● Try it
For each line in the material below that holds "screens", copy that line.

● Supplied entries
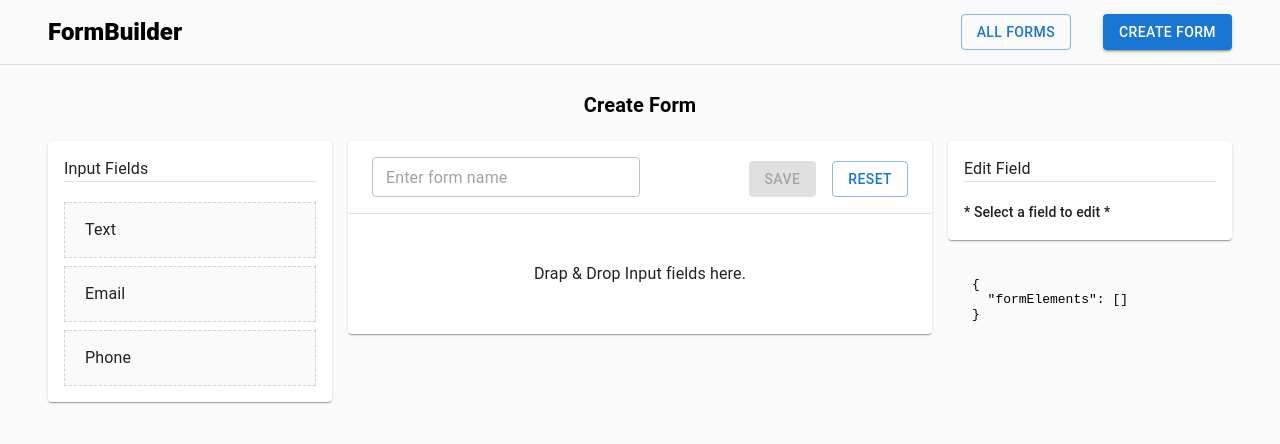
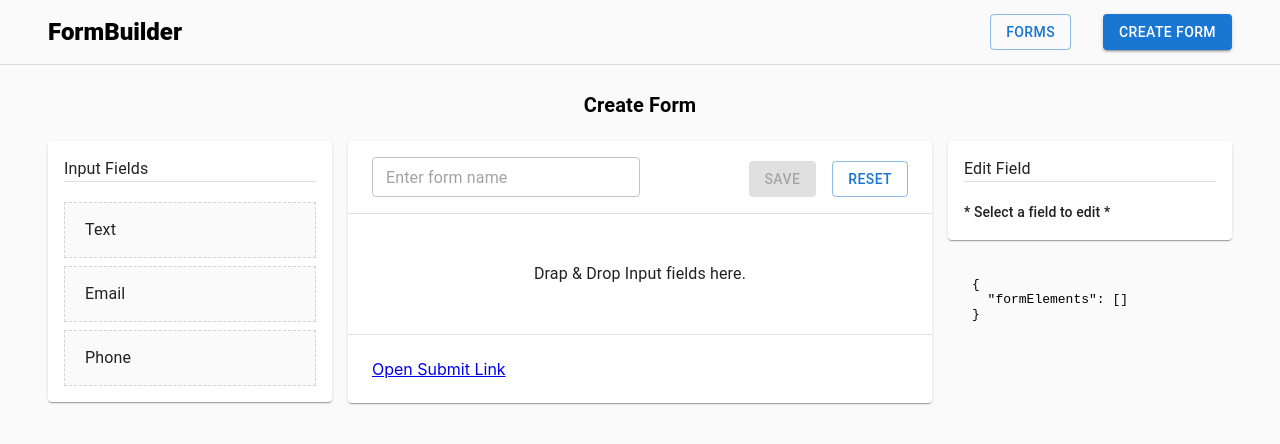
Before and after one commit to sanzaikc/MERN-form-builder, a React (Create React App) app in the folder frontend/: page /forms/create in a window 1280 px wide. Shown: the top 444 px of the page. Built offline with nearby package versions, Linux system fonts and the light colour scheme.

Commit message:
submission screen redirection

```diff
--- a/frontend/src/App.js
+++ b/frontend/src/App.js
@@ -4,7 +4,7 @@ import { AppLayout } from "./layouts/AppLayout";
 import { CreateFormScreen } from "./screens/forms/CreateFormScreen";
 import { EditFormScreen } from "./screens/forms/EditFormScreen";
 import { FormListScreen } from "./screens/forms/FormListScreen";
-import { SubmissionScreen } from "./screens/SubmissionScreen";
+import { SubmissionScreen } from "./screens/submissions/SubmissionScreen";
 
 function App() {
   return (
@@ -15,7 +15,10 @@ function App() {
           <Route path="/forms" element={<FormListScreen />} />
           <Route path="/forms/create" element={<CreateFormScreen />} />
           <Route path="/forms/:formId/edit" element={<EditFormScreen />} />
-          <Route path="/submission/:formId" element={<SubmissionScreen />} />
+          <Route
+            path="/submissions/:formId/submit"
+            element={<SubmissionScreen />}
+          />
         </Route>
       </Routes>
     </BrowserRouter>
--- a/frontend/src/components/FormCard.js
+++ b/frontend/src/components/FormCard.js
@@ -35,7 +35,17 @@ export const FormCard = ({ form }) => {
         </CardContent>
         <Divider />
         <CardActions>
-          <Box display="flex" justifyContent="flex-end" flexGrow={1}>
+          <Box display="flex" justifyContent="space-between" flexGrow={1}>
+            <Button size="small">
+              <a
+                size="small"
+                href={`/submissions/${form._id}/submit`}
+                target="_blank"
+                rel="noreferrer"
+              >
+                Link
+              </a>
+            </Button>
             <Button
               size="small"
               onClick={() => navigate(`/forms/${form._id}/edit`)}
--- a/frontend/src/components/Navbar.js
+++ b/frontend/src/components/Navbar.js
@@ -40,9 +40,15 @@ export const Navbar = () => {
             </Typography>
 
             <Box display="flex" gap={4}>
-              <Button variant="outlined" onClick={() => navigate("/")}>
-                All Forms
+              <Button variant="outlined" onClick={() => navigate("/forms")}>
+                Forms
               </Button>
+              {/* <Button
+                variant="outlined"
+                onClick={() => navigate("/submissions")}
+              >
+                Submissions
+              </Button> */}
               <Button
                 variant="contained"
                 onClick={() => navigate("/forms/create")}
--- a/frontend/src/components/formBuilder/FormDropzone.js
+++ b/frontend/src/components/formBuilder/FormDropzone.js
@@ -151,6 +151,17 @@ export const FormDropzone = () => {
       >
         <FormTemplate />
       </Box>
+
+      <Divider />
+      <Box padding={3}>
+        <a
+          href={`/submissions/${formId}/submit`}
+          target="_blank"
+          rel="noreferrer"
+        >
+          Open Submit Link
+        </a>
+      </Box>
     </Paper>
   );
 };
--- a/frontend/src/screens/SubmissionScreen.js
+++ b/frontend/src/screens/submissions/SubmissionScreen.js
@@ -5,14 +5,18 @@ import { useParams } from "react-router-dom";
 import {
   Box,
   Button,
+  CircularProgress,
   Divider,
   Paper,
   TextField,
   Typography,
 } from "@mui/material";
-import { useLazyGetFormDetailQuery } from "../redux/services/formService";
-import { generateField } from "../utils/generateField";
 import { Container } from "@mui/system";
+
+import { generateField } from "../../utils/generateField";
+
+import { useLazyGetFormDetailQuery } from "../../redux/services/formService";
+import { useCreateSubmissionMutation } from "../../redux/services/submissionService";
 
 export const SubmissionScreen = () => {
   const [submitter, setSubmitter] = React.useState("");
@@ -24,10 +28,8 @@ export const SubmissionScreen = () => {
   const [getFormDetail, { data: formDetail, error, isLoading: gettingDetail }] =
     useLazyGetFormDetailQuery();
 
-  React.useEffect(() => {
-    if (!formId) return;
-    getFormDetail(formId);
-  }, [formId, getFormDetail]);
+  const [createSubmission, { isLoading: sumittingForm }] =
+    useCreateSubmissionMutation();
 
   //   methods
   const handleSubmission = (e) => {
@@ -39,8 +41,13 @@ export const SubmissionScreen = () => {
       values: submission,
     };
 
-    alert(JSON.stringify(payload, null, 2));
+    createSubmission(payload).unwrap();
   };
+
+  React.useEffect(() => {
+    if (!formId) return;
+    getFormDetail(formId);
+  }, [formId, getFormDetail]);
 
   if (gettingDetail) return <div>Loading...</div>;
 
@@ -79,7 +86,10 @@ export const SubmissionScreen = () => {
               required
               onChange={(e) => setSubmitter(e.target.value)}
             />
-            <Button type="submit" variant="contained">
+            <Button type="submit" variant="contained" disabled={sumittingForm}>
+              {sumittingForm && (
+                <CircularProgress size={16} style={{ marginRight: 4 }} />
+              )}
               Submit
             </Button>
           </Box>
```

==

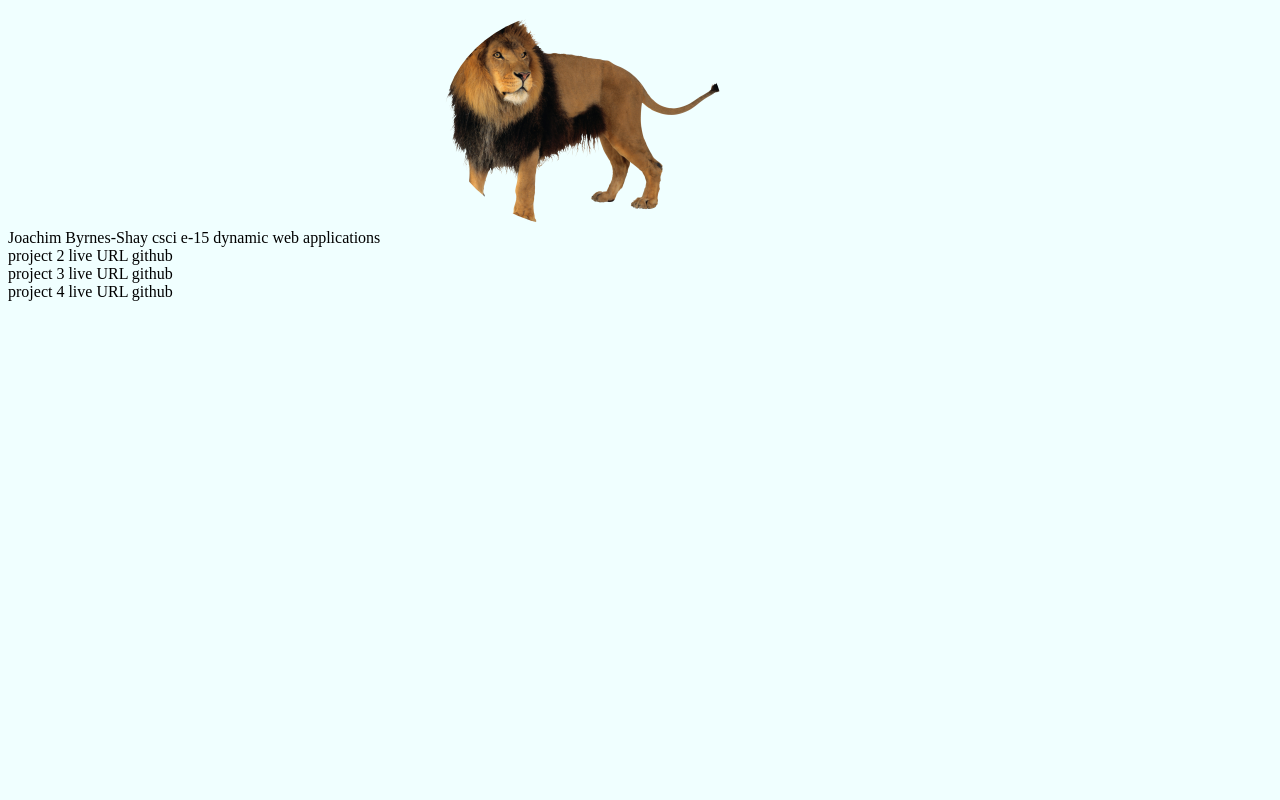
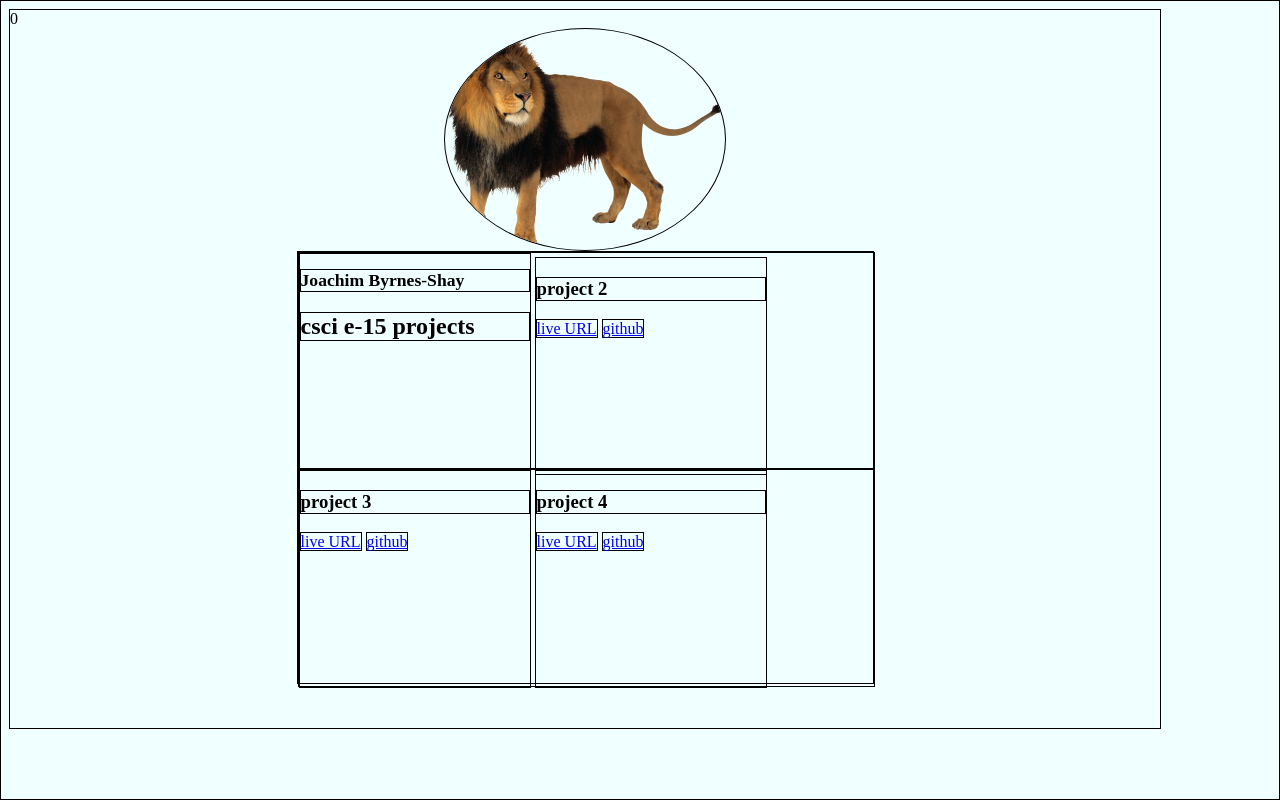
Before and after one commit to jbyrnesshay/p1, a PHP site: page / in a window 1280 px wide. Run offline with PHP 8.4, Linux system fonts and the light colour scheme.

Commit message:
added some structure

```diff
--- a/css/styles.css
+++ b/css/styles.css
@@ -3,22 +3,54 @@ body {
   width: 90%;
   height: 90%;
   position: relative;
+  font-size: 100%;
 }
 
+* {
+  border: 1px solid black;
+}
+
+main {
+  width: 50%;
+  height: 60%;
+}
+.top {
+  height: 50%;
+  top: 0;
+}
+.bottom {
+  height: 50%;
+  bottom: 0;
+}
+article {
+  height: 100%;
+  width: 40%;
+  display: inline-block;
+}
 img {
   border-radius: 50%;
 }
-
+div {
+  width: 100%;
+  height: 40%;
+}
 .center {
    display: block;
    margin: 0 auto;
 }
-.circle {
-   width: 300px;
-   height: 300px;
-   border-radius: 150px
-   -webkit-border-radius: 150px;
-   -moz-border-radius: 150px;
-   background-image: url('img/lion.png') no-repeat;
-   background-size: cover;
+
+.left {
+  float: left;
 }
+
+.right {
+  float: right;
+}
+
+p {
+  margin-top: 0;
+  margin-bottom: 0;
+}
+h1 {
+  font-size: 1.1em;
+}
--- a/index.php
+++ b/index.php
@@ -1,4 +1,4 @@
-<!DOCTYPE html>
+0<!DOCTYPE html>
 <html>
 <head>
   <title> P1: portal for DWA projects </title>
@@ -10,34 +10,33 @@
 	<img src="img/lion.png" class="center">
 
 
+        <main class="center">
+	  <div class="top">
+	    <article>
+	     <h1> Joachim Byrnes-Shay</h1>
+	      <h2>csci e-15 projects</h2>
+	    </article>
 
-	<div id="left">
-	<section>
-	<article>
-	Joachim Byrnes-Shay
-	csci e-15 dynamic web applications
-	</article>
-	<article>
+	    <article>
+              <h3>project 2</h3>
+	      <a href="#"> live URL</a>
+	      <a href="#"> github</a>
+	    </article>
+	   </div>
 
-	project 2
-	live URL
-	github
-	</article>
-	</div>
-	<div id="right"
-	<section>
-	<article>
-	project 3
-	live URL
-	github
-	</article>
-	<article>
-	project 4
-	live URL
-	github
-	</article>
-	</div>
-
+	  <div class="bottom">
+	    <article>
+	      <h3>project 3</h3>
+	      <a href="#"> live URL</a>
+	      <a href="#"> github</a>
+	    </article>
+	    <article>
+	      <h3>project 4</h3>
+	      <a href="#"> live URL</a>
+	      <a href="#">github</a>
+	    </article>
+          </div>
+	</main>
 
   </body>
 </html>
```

...

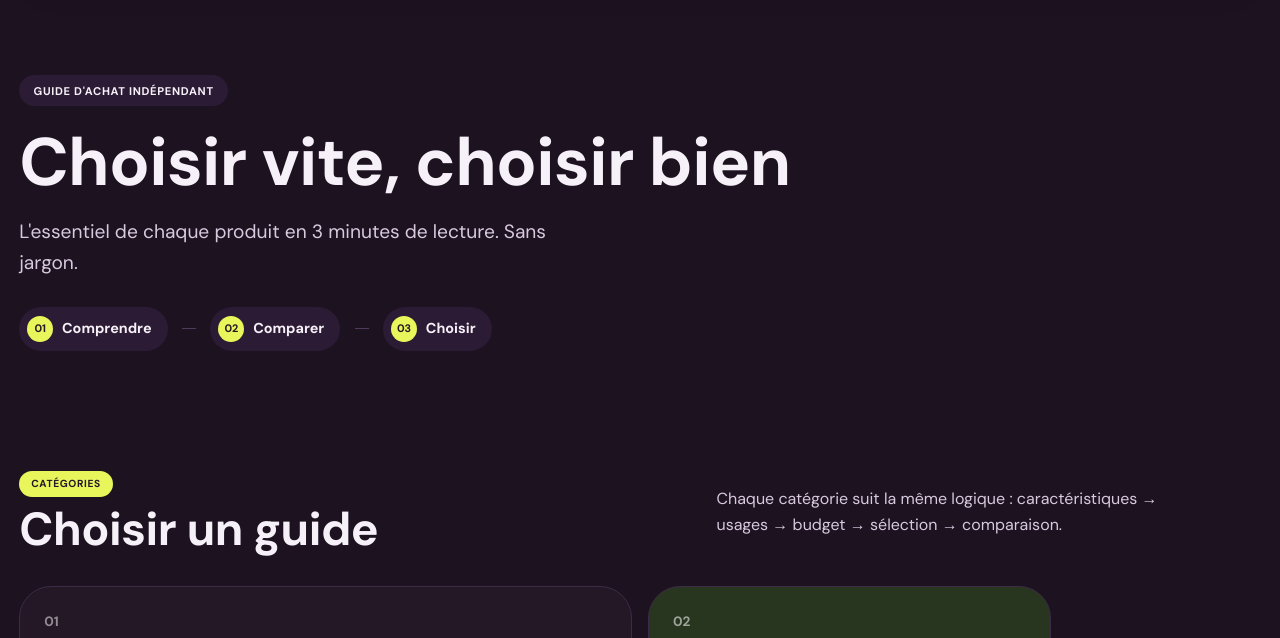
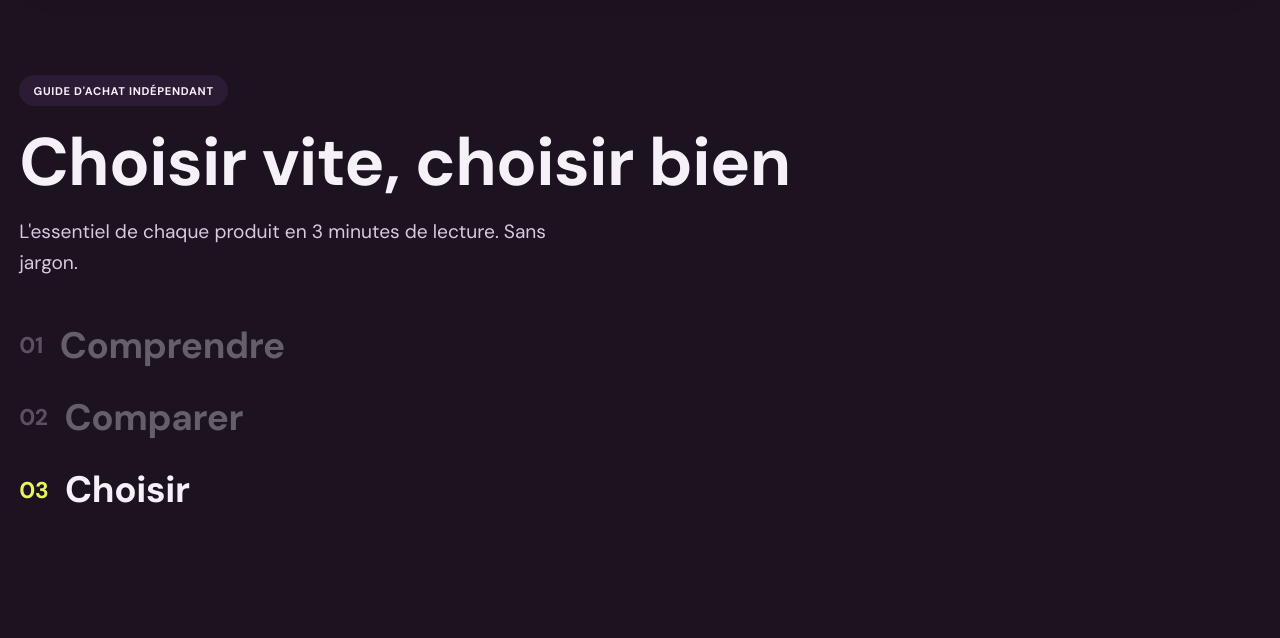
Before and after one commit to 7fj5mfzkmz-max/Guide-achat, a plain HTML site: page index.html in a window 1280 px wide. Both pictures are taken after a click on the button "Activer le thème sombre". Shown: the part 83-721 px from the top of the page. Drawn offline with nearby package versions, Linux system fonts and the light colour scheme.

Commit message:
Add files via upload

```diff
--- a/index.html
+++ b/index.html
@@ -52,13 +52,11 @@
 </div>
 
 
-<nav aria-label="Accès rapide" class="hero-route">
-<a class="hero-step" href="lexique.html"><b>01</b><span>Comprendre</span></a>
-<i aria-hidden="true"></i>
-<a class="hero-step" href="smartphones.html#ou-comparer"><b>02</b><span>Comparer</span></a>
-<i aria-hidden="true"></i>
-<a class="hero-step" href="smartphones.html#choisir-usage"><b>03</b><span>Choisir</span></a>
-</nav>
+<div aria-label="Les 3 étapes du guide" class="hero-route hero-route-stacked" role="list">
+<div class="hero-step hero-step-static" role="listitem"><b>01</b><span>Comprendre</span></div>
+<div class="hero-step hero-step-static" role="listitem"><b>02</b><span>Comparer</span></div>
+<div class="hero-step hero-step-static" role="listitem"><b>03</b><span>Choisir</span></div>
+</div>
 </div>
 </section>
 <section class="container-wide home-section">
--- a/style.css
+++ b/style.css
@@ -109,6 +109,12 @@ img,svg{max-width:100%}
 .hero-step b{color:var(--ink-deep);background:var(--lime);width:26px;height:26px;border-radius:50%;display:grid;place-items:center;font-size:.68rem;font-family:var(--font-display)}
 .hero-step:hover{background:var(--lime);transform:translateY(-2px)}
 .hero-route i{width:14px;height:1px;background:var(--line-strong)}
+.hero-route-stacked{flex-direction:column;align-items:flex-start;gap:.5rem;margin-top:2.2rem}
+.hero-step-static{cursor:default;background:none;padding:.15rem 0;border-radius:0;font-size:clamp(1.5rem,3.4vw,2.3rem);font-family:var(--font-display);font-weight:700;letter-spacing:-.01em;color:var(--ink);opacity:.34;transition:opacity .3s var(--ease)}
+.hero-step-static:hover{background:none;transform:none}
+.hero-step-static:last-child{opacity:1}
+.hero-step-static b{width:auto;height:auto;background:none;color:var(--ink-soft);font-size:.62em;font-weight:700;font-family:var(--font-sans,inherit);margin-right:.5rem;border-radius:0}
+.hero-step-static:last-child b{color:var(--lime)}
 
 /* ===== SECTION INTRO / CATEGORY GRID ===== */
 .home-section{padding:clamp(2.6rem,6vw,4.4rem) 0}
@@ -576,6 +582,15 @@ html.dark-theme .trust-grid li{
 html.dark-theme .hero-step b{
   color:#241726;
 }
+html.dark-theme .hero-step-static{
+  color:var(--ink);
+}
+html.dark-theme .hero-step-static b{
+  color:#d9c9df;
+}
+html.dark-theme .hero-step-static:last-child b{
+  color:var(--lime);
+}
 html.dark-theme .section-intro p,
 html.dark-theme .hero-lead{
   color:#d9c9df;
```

● Solved problem
 import { CreateFormScreen } from "./screens/forms/CreateFormScreen";
 import { EditFormScreen } from "./screens/forms/EditFormScreen";
 import { FormListScreen } from "./screens/forms/FormListScreen";
-import { SubmissionScreen } from "./screens/SubmissionScreen";
+import { SubmissionScreen } from "./screens/submissions/SubmissionScreen";
--- a/frontend/src/screens/SubmissionScreen.js
+++ b/frontend/src/screens/submissions/SubmissionScreen.js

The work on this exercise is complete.